▸ Exercise directions
Wherever the word "rigorous" appears in the entries, copy the whole line.

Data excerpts
== Segment start ==

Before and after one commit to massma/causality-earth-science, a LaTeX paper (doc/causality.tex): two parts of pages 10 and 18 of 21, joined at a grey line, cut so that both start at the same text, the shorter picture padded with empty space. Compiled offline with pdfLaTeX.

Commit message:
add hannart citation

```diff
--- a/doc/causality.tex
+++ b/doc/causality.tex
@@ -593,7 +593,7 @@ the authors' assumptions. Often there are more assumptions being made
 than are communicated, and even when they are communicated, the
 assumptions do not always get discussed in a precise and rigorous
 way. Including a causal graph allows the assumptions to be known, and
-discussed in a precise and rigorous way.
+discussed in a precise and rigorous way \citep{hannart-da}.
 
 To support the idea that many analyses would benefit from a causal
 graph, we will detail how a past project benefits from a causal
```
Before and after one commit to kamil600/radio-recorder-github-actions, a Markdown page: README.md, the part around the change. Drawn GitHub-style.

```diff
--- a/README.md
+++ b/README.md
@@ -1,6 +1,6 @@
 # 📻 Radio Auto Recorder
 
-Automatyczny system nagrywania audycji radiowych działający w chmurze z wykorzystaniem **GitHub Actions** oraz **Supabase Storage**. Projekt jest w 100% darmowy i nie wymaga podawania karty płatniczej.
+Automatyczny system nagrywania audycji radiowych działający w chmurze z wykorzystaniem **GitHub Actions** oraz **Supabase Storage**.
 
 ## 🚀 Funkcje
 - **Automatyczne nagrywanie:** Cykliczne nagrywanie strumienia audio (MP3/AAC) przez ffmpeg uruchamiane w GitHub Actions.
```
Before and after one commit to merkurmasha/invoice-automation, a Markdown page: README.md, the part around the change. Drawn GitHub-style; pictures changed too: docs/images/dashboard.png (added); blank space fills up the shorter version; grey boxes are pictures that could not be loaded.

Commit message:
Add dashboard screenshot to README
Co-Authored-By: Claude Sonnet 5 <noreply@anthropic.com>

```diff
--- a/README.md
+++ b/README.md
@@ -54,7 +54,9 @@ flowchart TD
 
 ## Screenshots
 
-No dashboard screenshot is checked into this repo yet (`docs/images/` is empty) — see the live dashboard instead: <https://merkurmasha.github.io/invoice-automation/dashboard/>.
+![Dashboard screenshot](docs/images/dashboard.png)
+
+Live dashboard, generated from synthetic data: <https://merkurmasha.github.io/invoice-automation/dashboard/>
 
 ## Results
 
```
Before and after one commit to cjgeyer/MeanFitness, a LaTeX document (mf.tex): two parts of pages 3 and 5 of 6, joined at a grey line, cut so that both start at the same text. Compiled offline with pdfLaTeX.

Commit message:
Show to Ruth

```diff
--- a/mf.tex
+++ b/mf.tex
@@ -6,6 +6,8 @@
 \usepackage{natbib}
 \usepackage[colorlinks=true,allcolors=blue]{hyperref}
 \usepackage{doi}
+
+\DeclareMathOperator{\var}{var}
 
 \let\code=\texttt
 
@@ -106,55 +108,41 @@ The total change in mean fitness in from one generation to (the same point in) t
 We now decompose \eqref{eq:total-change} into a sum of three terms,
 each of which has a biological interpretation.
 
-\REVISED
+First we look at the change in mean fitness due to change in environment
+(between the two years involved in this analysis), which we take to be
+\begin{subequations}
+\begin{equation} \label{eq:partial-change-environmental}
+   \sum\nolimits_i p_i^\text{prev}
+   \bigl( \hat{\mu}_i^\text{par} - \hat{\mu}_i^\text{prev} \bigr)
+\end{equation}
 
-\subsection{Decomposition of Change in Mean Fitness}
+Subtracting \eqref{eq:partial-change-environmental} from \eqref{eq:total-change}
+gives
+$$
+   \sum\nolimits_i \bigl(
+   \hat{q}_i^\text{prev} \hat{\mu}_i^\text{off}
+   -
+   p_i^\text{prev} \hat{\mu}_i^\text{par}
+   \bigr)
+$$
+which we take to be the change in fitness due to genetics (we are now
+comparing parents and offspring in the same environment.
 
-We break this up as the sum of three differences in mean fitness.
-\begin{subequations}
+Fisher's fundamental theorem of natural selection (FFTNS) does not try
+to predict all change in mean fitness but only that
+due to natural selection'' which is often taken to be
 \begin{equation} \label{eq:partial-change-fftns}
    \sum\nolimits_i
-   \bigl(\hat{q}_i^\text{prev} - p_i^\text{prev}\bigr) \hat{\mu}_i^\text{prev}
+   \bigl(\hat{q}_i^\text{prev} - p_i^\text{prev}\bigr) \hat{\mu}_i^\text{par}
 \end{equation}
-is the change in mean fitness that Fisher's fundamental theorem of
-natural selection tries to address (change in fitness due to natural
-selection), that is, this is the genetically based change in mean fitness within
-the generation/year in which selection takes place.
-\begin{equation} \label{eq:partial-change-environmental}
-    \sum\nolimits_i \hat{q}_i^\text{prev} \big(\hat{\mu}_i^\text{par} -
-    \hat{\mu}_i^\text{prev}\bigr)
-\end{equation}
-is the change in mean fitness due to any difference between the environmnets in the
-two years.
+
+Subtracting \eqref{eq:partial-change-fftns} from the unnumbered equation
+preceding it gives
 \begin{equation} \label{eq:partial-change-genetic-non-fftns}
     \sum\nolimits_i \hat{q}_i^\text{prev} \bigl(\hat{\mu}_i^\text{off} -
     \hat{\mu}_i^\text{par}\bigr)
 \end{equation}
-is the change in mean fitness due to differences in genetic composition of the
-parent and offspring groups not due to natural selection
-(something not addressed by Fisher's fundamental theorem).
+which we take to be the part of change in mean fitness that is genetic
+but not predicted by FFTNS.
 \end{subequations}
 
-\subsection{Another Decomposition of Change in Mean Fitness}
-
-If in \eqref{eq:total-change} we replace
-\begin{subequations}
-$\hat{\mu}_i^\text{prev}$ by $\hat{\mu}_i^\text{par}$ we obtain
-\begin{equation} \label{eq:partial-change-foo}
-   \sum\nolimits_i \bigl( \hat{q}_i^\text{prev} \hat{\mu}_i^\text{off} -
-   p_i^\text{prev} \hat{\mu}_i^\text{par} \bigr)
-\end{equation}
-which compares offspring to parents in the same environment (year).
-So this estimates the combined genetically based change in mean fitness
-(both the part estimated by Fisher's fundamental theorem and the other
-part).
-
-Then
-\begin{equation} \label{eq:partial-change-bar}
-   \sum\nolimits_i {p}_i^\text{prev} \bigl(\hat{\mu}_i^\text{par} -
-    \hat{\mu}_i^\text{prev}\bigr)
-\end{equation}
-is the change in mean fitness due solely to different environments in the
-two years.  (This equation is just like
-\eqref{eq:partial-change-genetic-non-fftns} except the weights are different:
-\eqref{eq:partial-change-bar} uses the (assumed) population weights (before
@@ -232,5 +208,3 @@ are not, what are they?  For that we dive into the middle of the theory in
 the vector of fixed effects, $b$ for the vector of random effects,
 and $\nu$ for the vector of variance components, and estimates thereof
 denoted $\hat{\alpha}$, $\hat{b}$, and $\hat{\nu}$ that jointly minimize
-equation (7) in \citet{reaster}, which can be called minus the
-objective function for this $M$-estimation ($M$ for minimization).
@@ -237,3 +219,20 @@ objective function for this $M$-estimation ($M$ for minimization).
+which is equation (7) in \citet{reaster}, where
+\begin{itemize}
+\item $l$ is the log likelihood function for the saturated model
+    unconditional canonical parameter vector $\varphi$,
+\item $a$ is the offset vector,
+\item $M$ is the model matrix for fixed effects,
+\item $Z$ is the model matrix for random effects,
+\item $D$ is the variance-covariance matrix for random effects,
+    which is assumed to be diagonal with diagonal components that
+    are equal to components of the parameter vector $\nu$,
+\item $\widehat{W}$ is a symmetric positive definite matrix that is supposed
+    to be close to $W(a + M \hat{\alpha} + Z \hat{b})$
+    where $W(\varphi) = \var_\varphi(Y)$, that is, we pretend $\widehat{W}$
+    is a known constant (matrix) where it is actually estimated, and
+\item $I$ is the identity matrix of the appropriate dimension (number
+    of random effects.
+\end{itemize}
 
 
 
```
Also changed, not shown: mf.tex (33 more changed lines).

== Segment end ==

▸ Answer to this problem
 assumptions do not always get discussed in a precise and rigorous
-discussed in a precise and rigorous way.
+discussed in a precise and rigorous way \citep{hannart-da}.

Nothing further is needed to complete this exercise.